World Library  
Flag as Inappropriate
Email this Article

Individual reclamation

Article Id: WHEBN0016064455
Reproduction Date:

Title: Individual reclamation  
Author: World Heritage Encyclopedia
Language: English
Subject: Borscht, Anarchism, Johannes von Müller, Renzo Novatore, Solomon Caesar Malan
Collection:
Publisher: World Heritage Encyclopedia
Publication
Date:
 

Individual reclamation

Individual reclamation (French: reprise individuelle) is a form of direct action, characterized by the individual theft of resources from the rich by the poor. Individual reclamation gained popular attention in the early 20th century as a result of the exploits of anarchists and outsiders such as Ravachol and Clément Duval who believed that such expropriations were ethical because of the exploitation of society by capitalists (see Anti-capitalism). Advocacy centered on France, Belgium, Great Britain and Switzerland.

Conceptual origins

In 1840, Pierre Joseph Proudhon, a French anarchist, wrote What Is Property?, a question to which he famously answered "property is theft". By this, Proudhon meant that legitimate private property could result only from an individual's labor and all other capital was, in effect, stolen.[1] This economic world view converged in the minds of radicals with the Russian theorist Mikhail Bakunin's concept of propaganda of the deed, the use of physical violence against political enemies as a method of inspiring the masses.

A marginal sector of European individualist anarchism derived the idea of individual reclamation as a means of breaking down what they perceived as the robbery of the laboring class by capitalists, politicians and the church. The individual's expropriation was regarded as legitimate resistance against an unfair social order, an ethical right to even the distribution of wealth.

Practice

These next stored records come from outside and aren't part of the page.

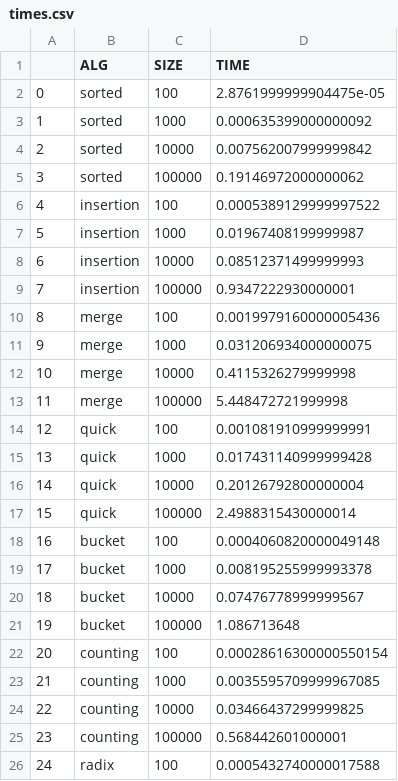
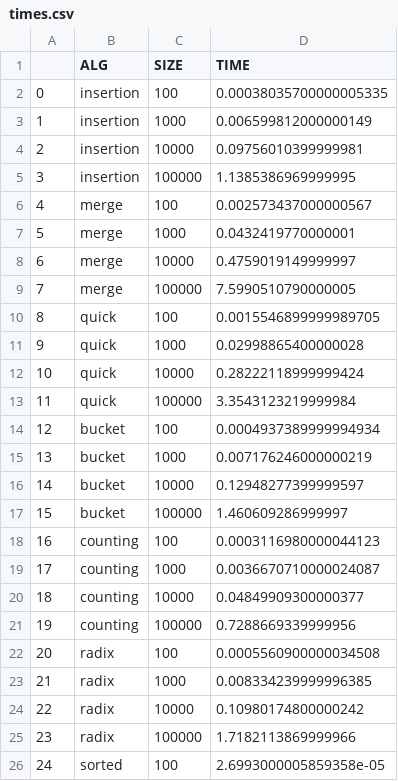
Before and after one commit to mz-zarei/SortingAlgorithms, a CSV file: times.csv, drawn as a sheet; only a part is shown; the diff covers the shown part only.

```diff
--- a/times.csv
+++ b/times.csv
@@ -1,26 +1,26 @@
 ,ALG,SIZE,TIME
-0,sorted,100,2.8761999999904475e-05
-1,sorted,1000,0.000635399000000092
-2,sorted,10000,0.007562007999999842
-3,sorted,100000,0.19146972000000062
-4,insertion,100,0.0005389129999997522
-5,insertion,1000,0.01967408199999987
-6,insertion,10000,0.08512371499999993
-7,insertion,100000,0.9347222930000001
-8,merge,100,0.0019979160000005436
-9,merge,1000,0.031206934000000075
-10,merge,10000,0.4115326279999998
-11,merge,100000,5.448472721999998
-12,quick,100,0.001081910999999991
-13,quick,1000,0.017431140999999428
-14,quick,10000,0.20126792800000004
-15,quick,100000,2.4988315430000014
-16,bucket,100,0.0004060820000049148
-17,bucket,1000,0.008195255999993378
-18,bucket,10000,0.07476778999999567
-19,bucket,100000,1.086713648
-20,counting,100,0.00028616300000550154
-21,counting,1000,0.0035595709999967085
-22,counting,10000,0.03466437299999825
-23,counting,100000,0.568442601000001
-24,radix,100,0.0005432740000017588
+0,insertion,100,0.00038035700000005335
+1,insertion,1000,0.006599812000000149
+2,insertion,10000,0.09756010399999981
+3,insertion,100000,1.1385386969999995
+4,merge,100,0.002573437000000567
+5,merge,1000,0.0432419770000001
+6,merge,10000,0.4759019149999997
+7,merge,100000,7.5990510790000005
+8,quick,100,0.0015546899999989705
+9,quick,1000,0.02998865400000028
+10,quick,10000,0.28222118999999424
+11,quick,100000,3.3543123219999984
+12,bucket,100,0.0004937389999994934
+13,bucket,1000,0.007176246000000219
+14,bucket,10000,0.12948277399999597
+15,bucket,100000,1.460609286999997
+16,counting,100,0.0003116980000044123
+17,counting,1000,0.0036670710000024087
+18,counting,10000,0.04849909300000377
+19,counting,100000,0.7288669339999956
+20,radix,100,0.0005560900000034508
+21,radix,1000,0.008334239999996385
+22,radix,10000,0.10980174800000242
+23,radix,100000,1.7182113869999966
+24,sorted,100,2.6993000005859358e-05
```
Also changed, not shown: 6 edited cells elsewhere in this file, 4 other files.
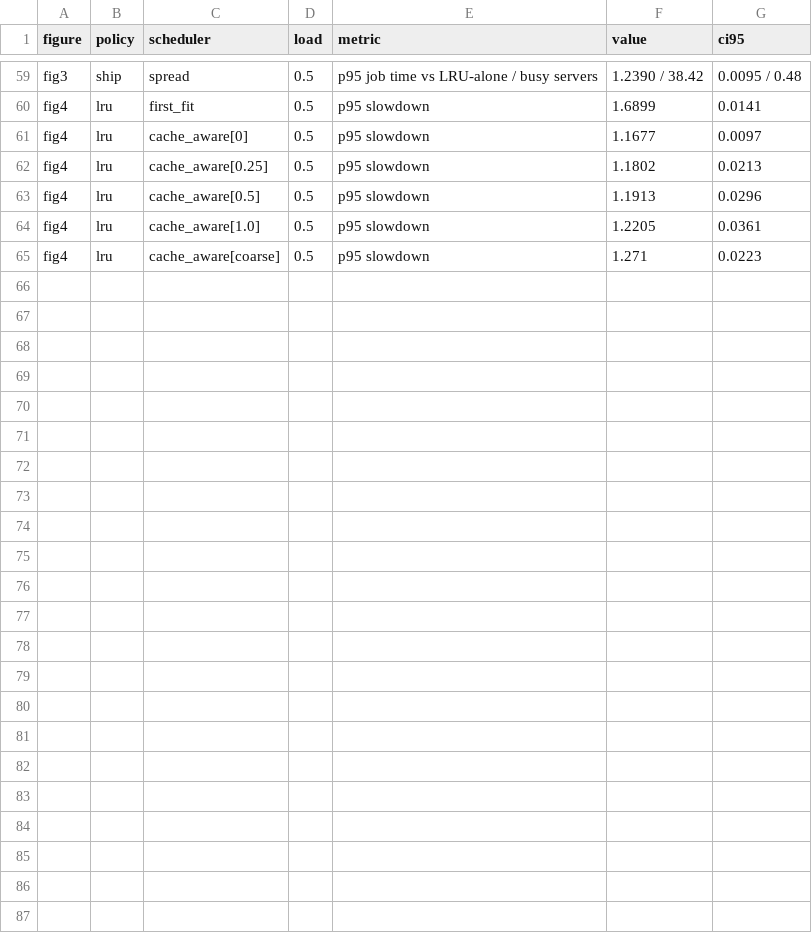
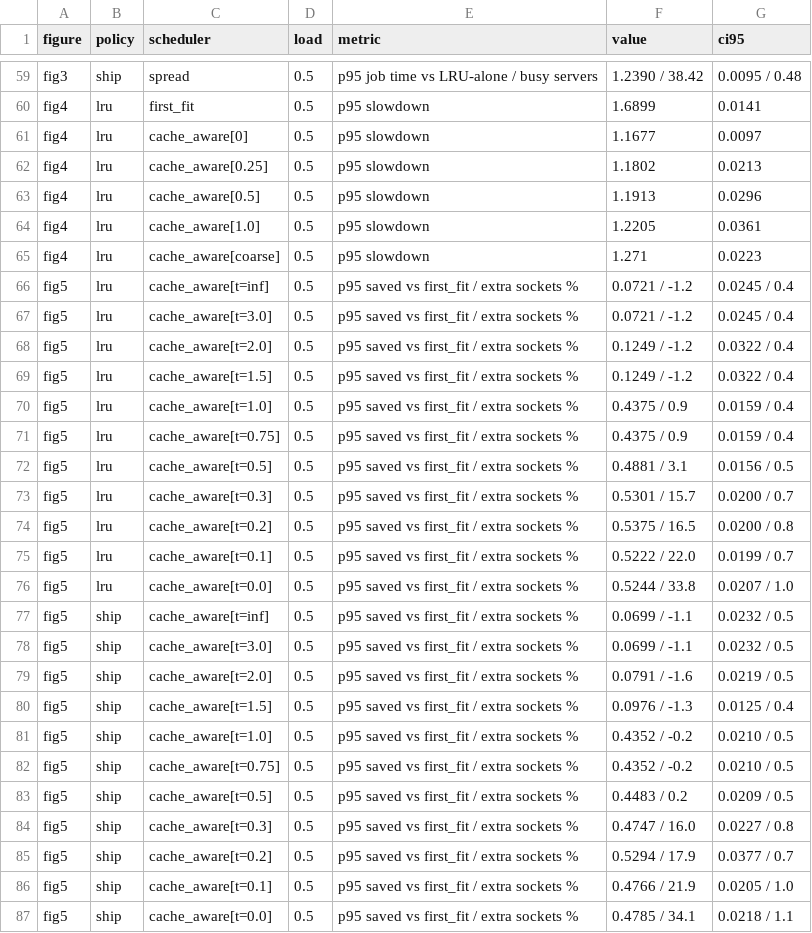
Before and after one commit to lesliedotse/llc-aware-placement, a CSV file: results/figures/key_numbers.csv, drawn as a sheet; only a part is shown, gaps mark what is left out; the diff names each change by its address in the sheet, - before the commit and + after, or states it on an @@ line.

```diff
--- a/results/figures/key_numbers.csv
+++ b/results/figures/key_numbers.csv
+row 66: fig5 | lru | cache_aware[t=inf] | 0.5 | p95 saved vs first_fit / extra sockets % | 0.0721 / -1.2 | 0.0245 / 0.4
+row 67: fig5 | lru | cache_aware[t=3.0] | 0.5 | p95 saved vs first_fit / extra sockets % | 0.0721 / -1.2 | 0.0245 / 0.4
+row 68: fig5 | lru | cache_aware[t=2.0] | 0.5 | p95 saved vs first_fit / extra sockets % | 0.1249 / -1.2 | 0.0322 / 0.4
+row 69: fig5 | lru | cache_aware[t=1.5] | 0.5 | p95 saved vs first_fit / extra sockets % | 0.1249 / -1.2 | 0.0322 / 0.4
+row 70: fig5 | lru | cache_aware[t=1.0] | 0.5 | p95 saved vs first_fit / extra sockets % | 0.4375 / 0.9 | 0.0159 / 0.4
+row 71: fig5 | lru | cache_aware[t=0.75] | 0.5 | p95 saved vs first_fit / extra sockets % | 0.4375 / 0.9 | 0.0159 / 0.4
+row 72: fig5 | lru | cache_aware[t=0.5] | 0.5 | p95 saved vs first_fit / extra sockets % | 0.4881 / 3.1 | 0.0156 / 0.5
+row 73: fig5 | lru | cache_aware[t=0.3] | 0.5 | p95 saved vs first_fit / extra sockets % | 0.5301 / 15.7 | 0.0200 / 0.7
+row 74: fig5 | lru | cache_aware[t=0.2] | 0.5 | p95 saved vs first_fit / extra sockets % | 0.5375 / 16.5 | 0.0200 / 0.8
+row 75: fig5 | lru | cache_aware[t=0.1] | 0.5 | p95 saved vs first_fit / extra sockets % | 0.5222 / 22.0 | 0.0199 / 0.7
+row 76: fig5 | lru | cache_aware[t=0.0] | 0.5 | p95 saved vs first_fit / extra sockets % | 0.5244 / 33.8 | 0.0207 / 1.0
+row 77: fig5 | ship | cache_aware[t=inf] | 0.5 | p95 saved vs first_fit / extra sockets % | 0.0699 / -1.1 | 0.0232 / 0.5
+row 78: fig5 | ship | cache_aware[t=3.0] | 0.5 | p95 saved vs first_fit / extra sockets % | 0.0699 / -1.1 | 0.0232 / 0.5
+row 79: fig5 | ship | cache_aware[t=2.0] | 0.5 | p95 saved vs first_fit / extra sockets % | 0.0791 / -1.6 | 0.0219 / 0.5
+row 80: fig5 | ship | cache_aware[t=1.5] | 0.5 | p95 saved vs first_fit / extra sockets % | 0.0976 / -1.3 | 0.0125 / 0.4
+row 81: fig5 | ship | cache_aware[t=1.0] | 0.5 | p95 saved vs first_fit / extra sockets % | 0.4352 / -0.2 | 0.0210 / 0.5
+row 82: fig5 | ship | cache_aware[t=0.75] | 0.5 | p95 saved vs first_fit / extra sockets % | 0.4352 / -0.2 | 0.0210 / 0.5
+row 83: fig5 | ship | cache_aware[t=0.5] | 0.5 | p95 saved vs first_fit / extra sockets % | 0.4483 / 0.2 | 0.0209 / 0.5
+row 84: fig5 | ship | cache_aware[t=0.3] | 0.5 | p95 saved vs first_fit / extra sockets % | 0.4747 / 16.0 | 0.0227 / 0.8
+row 85: fig5 | ship | cache_aware[t=0.2] | 0.5 | p95 saved vs first_fit / extra sockets % | 0.5294 / 17.9 | 0.0377 / 0.7
+row 86: fig5 | ship | cache_aware[t=0.1] | 0.5 | p95 saved vs first_fit / extra sockets % | 0.4766 / 21.9 | 0.0205 / 1.0
+row 87: fig5 | ship | cache_aware[t=0.0] | 0.5 | p95 saved vs first_fit / extra sockets % | 0.4785 / 34.1 | 0.0218 / 1.1
```
Also changed, not shown: 16 other files.
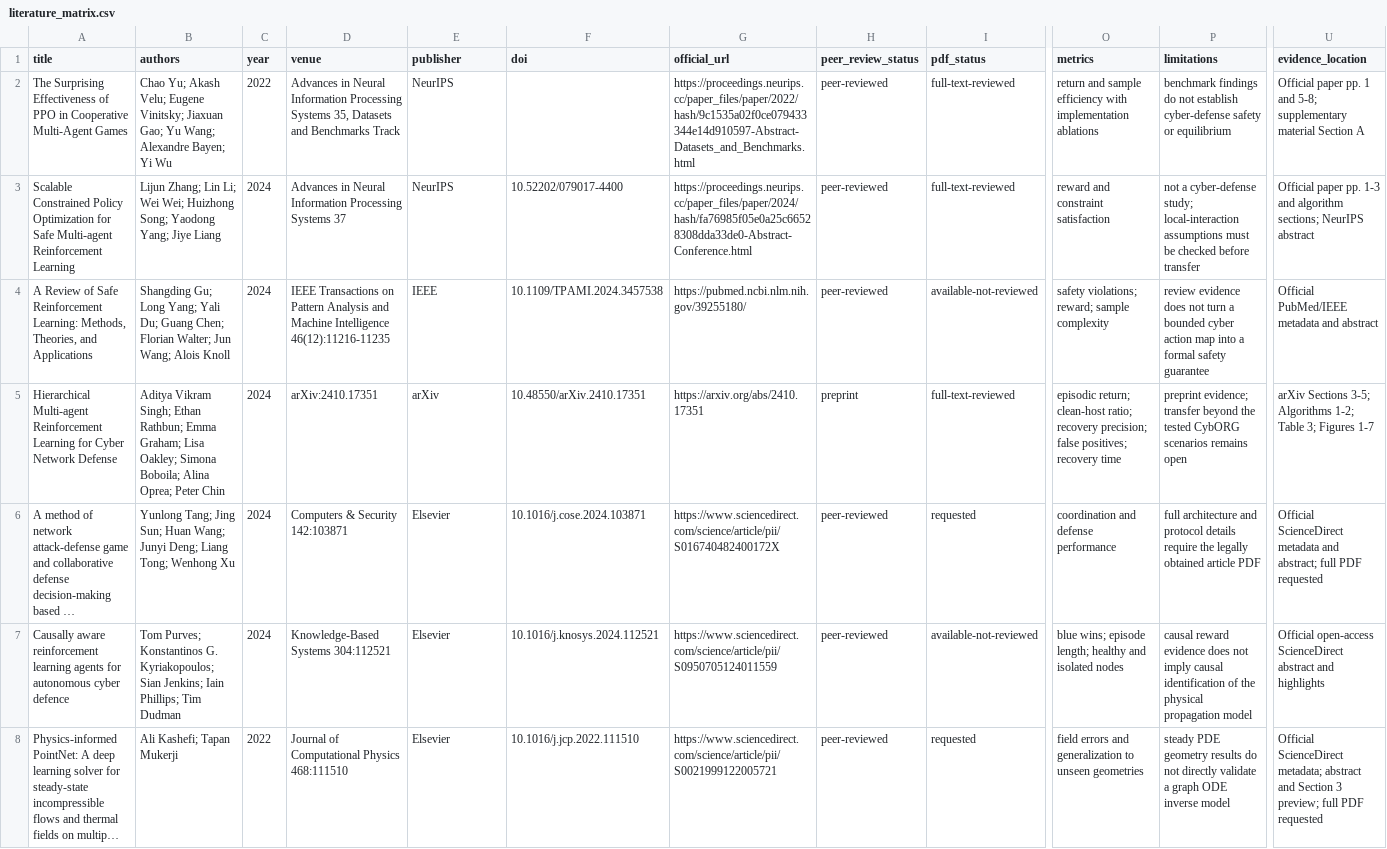
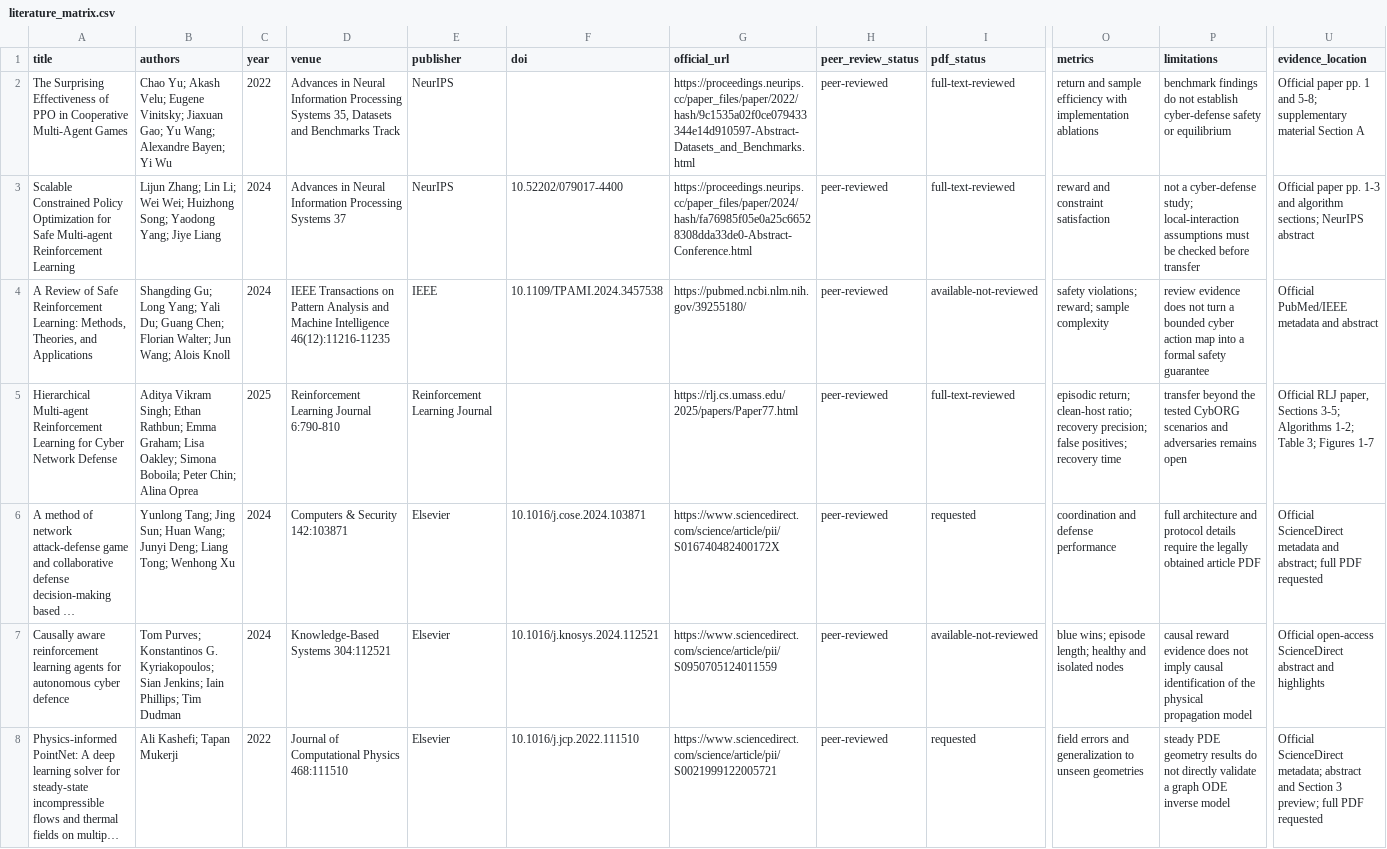
Before and after one commit to LYang910920/note2-pinn-pidl-cyber-control, a CSV file: docs/literature/literature_matrix.csv, drawn as a sheet; only a part is shown, gaps mark what is left out; long unchanged cells end in …; the diff covers the shown part only; the diff names each change by its address in the sheet, - before the commit and + after, or states it on an @@ line.

Commit message:
fix: align inverse-model evaluation evidence

```diff
--- a/docs/literature/literature_matrix.csv
+++ b/docs/literature/literature_matrix.csv
-B5 (authors): …Simona Boboila; Alina Oprea; Peter Chin
+B5 (authors): …Simona Boboila; Peter Chin; Alina Oprea
-C5 (year): 2024
+C5 (year): 2025
-D5 (venue): arXiv:2410.17351
+D5 (venue): Reinforcement Learning Journal 6:790-810
-E5 (publisher): arXiv
+E5 (publisher): Reinforcement Learning Journal
-F5 (doi): 10.48550/arXiv.2410.17351
+F5 (doi): (empty)
-G5 (official_url): https://arxiv.org/abs/2410.17351
+G5 (official_url): https://rlj.cs.umass.edu/2025/papers/Paper77.html
-H5 (peer_review_status): preprint
+H5 (peer_review_status): peer-reviewed
-P5 (limitations): preprint evidence; transfer beyond the tested CybORG scenarios remains open
+P5 (limitations): transfer beyond the tested CybORG scenarios and adversaries remains open
-U5 (evidence_location): arXiv Sections 3-5;…
+U5 (evidence_location): Official RLJ paper, Sections 3-5;…
```
Also changed, not shown: 3 edited cells elsewhere in this file, 35 other files.
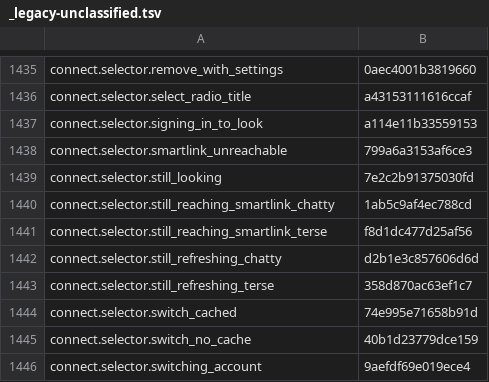
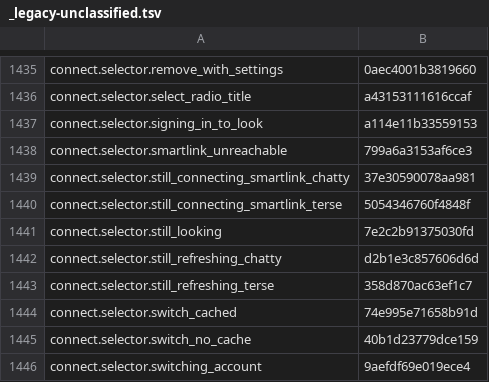
Before and after one commit to nromey/JJFlex-NG, a TSV file: Radios/Lexicon/_legacy-unclassified.tsv, drawn as a sheet; only a part is shown, gaps mark what is left out.

```diff
--- a/Radios/Lexicon/_legacy-unclassified.tsv
+++ b/Radios/Lexicon/_legacy-unclassified.tsv
@@ -1438,5 +1438,5 @@ connect.selector.signing_in_to_look	a114e11b33559153
 connect.selector.smartlink_unreachable	799a6a3153af6ce3
+connect.selector.still_connecting_smartlink_chatty	37e30590078aa981
+connect.selector.still_connecting_smartlink_terse	5054346760f4848f
 connect.selector.still_looking	7e2c2b91375030fd
-connect.selector.still_reaching_smartlink_chatty	1ab5c9af4ec788cd
-connect.selector.still_reaching_smartlink_terse	f8d1dc477d25af56
 connect.selector.still_refreshing_chatty	d2b1e3c857606d6d
```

Well-known 19th century practitioners of individual reclamation included Ravachol and Clément Duval. A later generation of European anarchists, influenced by the anti-essentialism of Max Stirner, would eventually abandon the ethical framing of individual reclamation, proposing an ideology of illegalism and openly embracing criminality as a lifestyle. The most famous of these practitioners included the infamous Bonnot Gang of France.

In the 20th century, traveler's checks. Between 1993 and 2007, Jaime Giménez Arbe robbed 36 banks in Spain, stealing more than €700,000 euros in what he described as an effort "to liberate the Spanish people" from the banking sector.[2]

See also

Notes

  1. ^ Parry, Richard. The Bonnot Gang. Rebel Press, 1987. p. 15
  2. ^ 'Loner' claims he robbed banks 'to liberate Spanish people'

References

  • Proudhon, Pierre Joseph. What is property.
  • Hobsbawn, Eric. Bandits. Frankfurt am Main (1972) ASIN B0012GHYFK
  • Metzler, JB. Anarchismus und Literatur: Ein vergessenes Kapitel deutscher Literaturgeschichte zwischen 1890 und 1910. (1987) ISBN 3-476-00622-0
This article was sourced from Creative Commons Attribution-ShareAlike License; additional terms may apply. World Heritage Encyclopedia content is assembled from numerous content providers, Open Access Publishing, and in compliance with The Fair Access to Science and Technology Research Act (FASTR), Wikimedia Foundation, Inc., Public Library of Science, The Encyclopedia of Life, Open Book Publishers (OBP), PubMed, U.S. National Library of Medicine, National Center for Biotechnology Information, U.S. National Library of Medicine, National Institutes of Health (NIH), U.S. Department of Health & Human Services, and USA.gov, which sources content from all federal, state, local, tribal, and territorial government publication portals (.gov, .mil, .edu). Funding for USA.gov and content contributors is made possible from the U.S. Congress, E-Government Act of 2002.
 
Crowd sourced content that is contributed to World Heritage Encyclopedia is peer reviewed and edited by our editorial staff to ensure quality scholarly research articles.
 
By using this site, you agree to the Terms of Use and Privacy Policy. World Heritage Encyclopedia™ is a registered trademark of the World Public Library Association, a non-profit organization.
 



Copyright © World Library Foundation. All rights reserved. eBooks from World eBook Library are sponsored by the World Library Foundation,
a 501c(4) Member's Support Non-Profit Organization, and is NOT affiliated with any governmental agency or department.